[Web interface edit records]
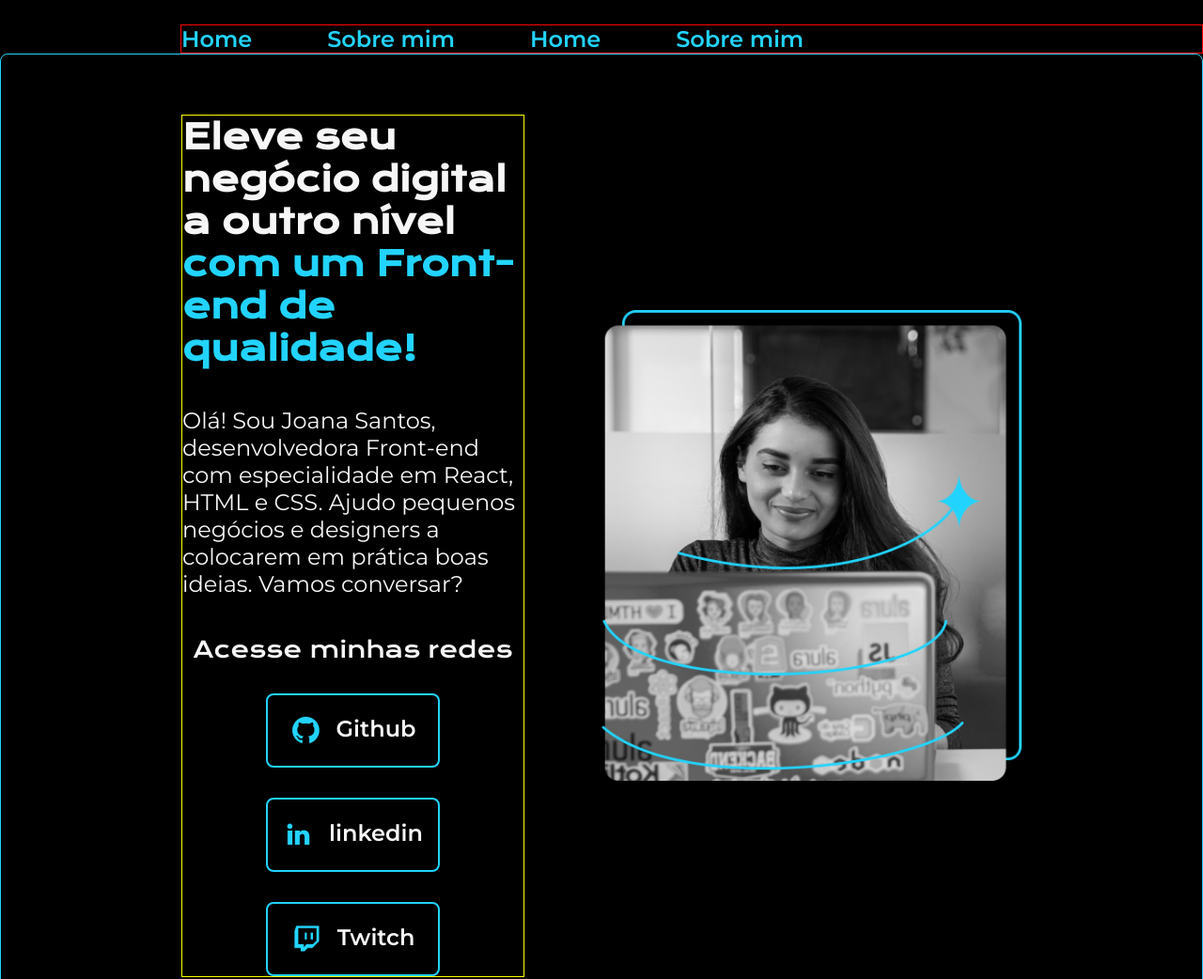
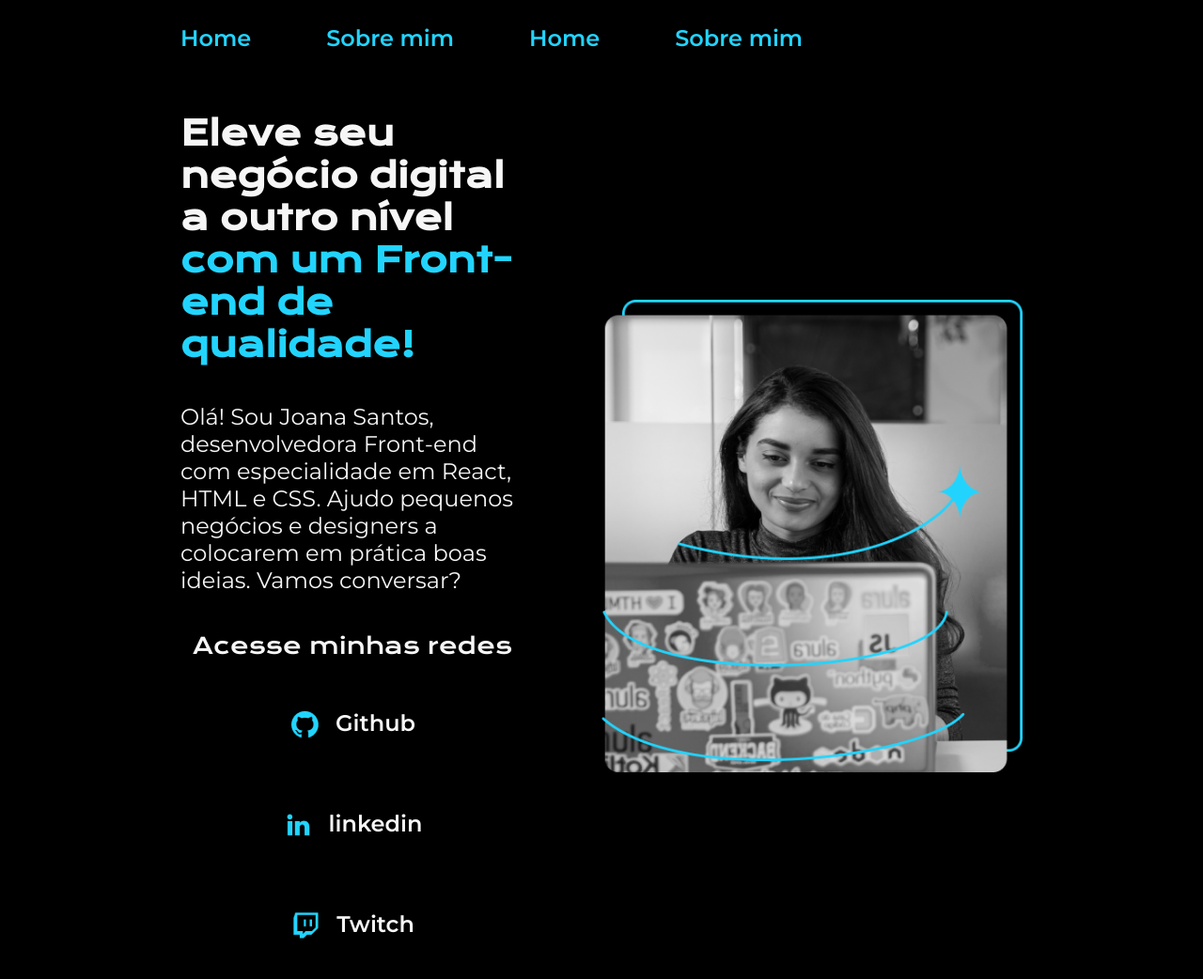
Before and after one commit to neryguerreiro/portfolio-alura-oracle-one-2025, a plain HTML site: page index.html in a window 1280 px wide. Shown: the top 1042 px of the page at 94% size. Drawn offline with nearby package versions, Linux system fonts and the light colour scheme.

Commit message:
Update style.css

```diff
--- a/styles/style.css
+++ b/styles/style.css
@@ -26,7 +26,6 @@ body {
 .cabecalho__menu {
   display: flex;
   gap: 80px;
-  border: 1px solid red;
 }
 .cabecalho__menu__link {
   font-family: var(--fonte-secundaria);
@@ -41,7 +40,6 @@ body {
   align-items: center;
   justify-content: space-between;
   gap: 82px;
-  border: 1px solid var(--cor-terciaria);
   border-radius: 8px;
 }
 .apresentacao__conteudo {
@@ -49,7 +47,6 @@ body {
   display: flex;
   flex-direction: column;
   gap: 40px;
-  border: 1px solid yellow;
 }
 
 .apresentacao__conteudo__titulo {
@@ -80,7 +77,6 @@ body {
   display: flex;
   justify-content: center;
   gap: 16px;
-  border: 2px solid var(--cor-terciaria);
   width: 50%;
   text-align: center;
   border-radius: 8px;
```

▶ **What is being asked**
Every line above that holds the string "justify" should be copied into the answer.

▶ **Response box**
   justify-content: space-between;
   justify-content: center;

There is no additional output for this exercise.